The GREEN is flowing in South Carolina. Broccoli, cabbage, collards, turnips, mustard, kale, etc., are yielding well, or as Forrest Gump would say, “hauling buttocks.”
South Carolina is known for its greens, mostly crops such as collards, turnips and mustard, which are typical Southern favorites. However, many people – especially those of the Northern persuasion – have never developed a taste for our Southern delicacies.
Northerners eat the turnip bottoms (roots) and throw away the best part: the greens. It might be a little crude, but like my dad would say, “A good mess of greens would put a ‘Regular Smile’ on many a folk’s face.”
Maybe this is one reason we have “Smiling Faces and Beautiful Places” in South Carolina.
Southerners are beginning to enjoy kale and spinach because of all the high praise and attention they are receiving from nutritionists. However, I think all of this praise is due to the fact that most of these so-called expert nutritionists are from the north and would not know a good collard/turnip/mustard green if it bit them on the buttocks.

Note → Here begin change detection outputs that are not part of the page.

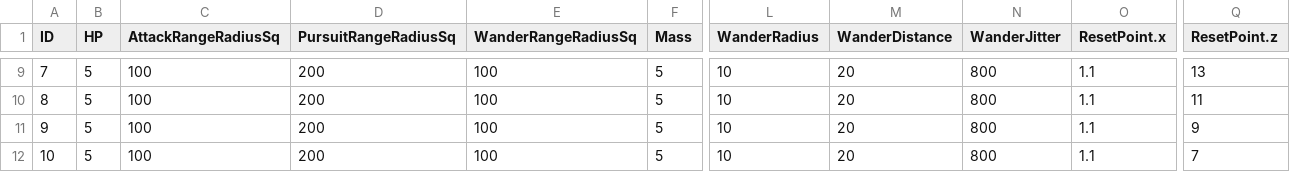
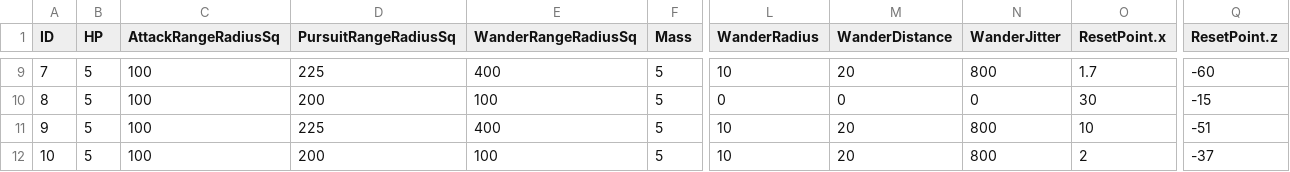
Before and after one commit to aleidi/3DTank, a CSV file: Project/3D_Tank/3D_Tank/Resource/Configuration/AIConfig.csv, drawn as a sheet; only a part is shown, gaps mark what is left out; the diff covers the shown part only; the diff names each change by its address in the sheet, - before the commit and + after, or states it on an @@ line.

```diff
--- a/Project/3D_Tank/3D_Tank/Resource/Configuration/AIConfig.csv
+++ b/Project/3D_Tank/3D_Tank/Resource/Configuration/AIConfig.csv
-D9 (PursuitRangeRadiusSq): 200
+D9 (PursuitRangeRadiusSq): 225
-E9 (WanderRangeRadiusSq): 100
+E9 (WanderRangeRadiusSq): 400
-O9 (ResetPoint.x): 1.1
+O9 (ResetPoint.x): 1.7
-Q9 (ResetPoint.z): 13
+Q9 (ResetPoint.z): -60
-L10 (WanderRadius): 10
+L10 (WanderRadius): 0
-M10 (WanderDistance): 20
+M10 (WanderDistance): 0
-N10 (WanderJitter): 800
+N10 (WanderJitter): 0
-O10 (ResetPoint.x): 1.1
+O10 (ResetPoint.x): 30
-Q10 (ResetPoint.z): 11
+Q10 (ResetPoint.z): -15
-D11 (PursuitRangeRadiusSq): 200
+D11 (PursuitRangeRadiusSq): 225
-E11 (WanderRangeRadiusSq): 100
+E11 (WanderRangeRadiusSq): 400
-O11 (ResetPoint.x): 1.1
+O11 (ResetPoint.x): 10
-Q11 (ResetPoint.z): 9
+Q11 (ResetPoint.z): -51
-O12 (ResetPoint.x): 1.1
+O12 (ResetPoint.x): 2
-Q12 (ResetPoint.z): 7
+Q12 (ResetPoint.z): -37
```
Also changed, not shown: 31 edited cells elsewhere in this file, 5 other files.
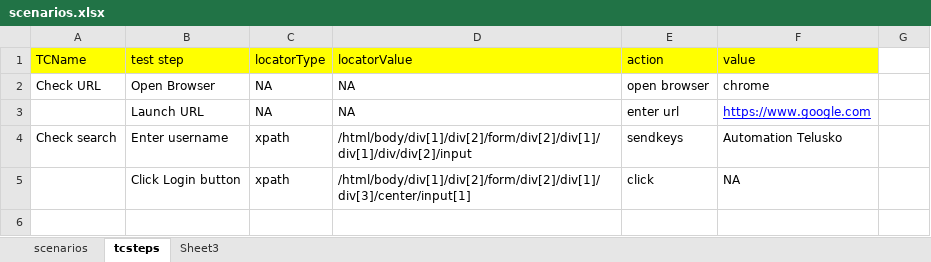
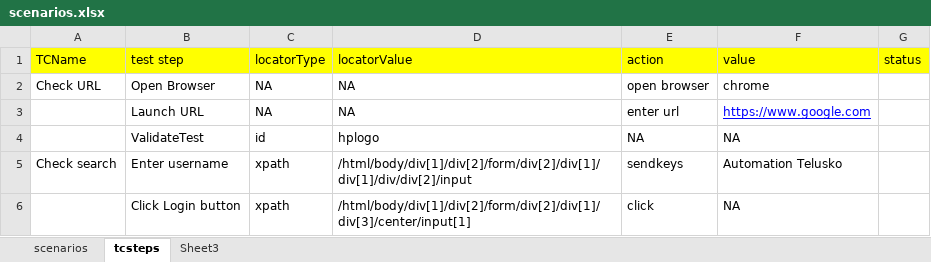
Before and after one commit to sagar90k/KeywordAutomationFramework, an Excel workbook: AutoKeywordFramework/src/main/java/com/qa/at/keyword/scenarios/scenarios.xlsx, sheet tcsteps, drawn as a sheet; values as stored, in another font and other column widths than the file's, no borders; the diff names each change by its address in the sheet, - before the commit and + after, or states it on an @@ line.

```diff
--- a/AutoKeywordFramework/src/main/java/com/qa/at/keyword/scenarios/scenarios.xlsx (sheet tcsteps)
+++ b/AutoKeywordFramework/src/main/java/com/qa/at/keyword/scenarios/scenarios.xlsx (sheet tcsteps)
-G1: (empty)
+G1: status
-G1 fill: none
+G1 fill: #FFFF00
+row 4:  | ValidateTest | id | hplogo | NA | NA
```
Also changed, not shown: sheet scenarios, AutoKeywordFramework/target/classes/com/qa/at/keyword/scenarios/scenarios.xlsx, 2 other files.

The green crops really enjoyed the cooler temperatures we experienced last week, but these high temperatures and heavy rains are tough on these cool-season crops. I don’t believe I have ever seen such a blow-up of downy mildew on greens.
Always remember the presence of the pathogen, plus a plant under stress, plus the wrong environmental conditions, equal bad disease problems. Even though I have been preaching it for years, it seemed like everyone forgot about one of our best tools in our arsenal against downy mildew and soil rots: the phosphites.
These products are systemic. In fact, they are the only fungicide that I know of that is systemic in both directions, because they move in the phloem and not just in the xylem, like many other products. In other words, when applied to the roots, they will go upward in the plant, and when applied to the leaves they will go downward in the plant.
Therefore, when conditions are right for disease development, you can apply it pre-plant, or when symptoms just begin, you can spray the top of the plants. It will go systemic in the plant and help control the foliar and soil rot diseases.
When sprayed preventatively, it will keep these bad diseases from taking control. However, if sprayed after the appearance of downy mildew, it will stop further development, but what I have seen is that the spots on the leaves where downy mildew is present will turn brown/dark.
Today, it seems that everyone has a phosphite product. Some are listed as fungicides, but some are just listed as fertilizers.
All types of other nutrients are added to these phosphites to further benefit the specific crop being grown. Most contain potassium, but others contain other nutrients like calcium, manganese, zinc, etc.
Therefore, pick the product that will provide the most benefits to your crop.
Clemson University Cooperative Extension Service offers its programs to people of all ages, regardless of race, color, gender, religion, national origin, disability, political beliefs, sexual orientation, gender identity, marital or family status and is an equal opportunity employer.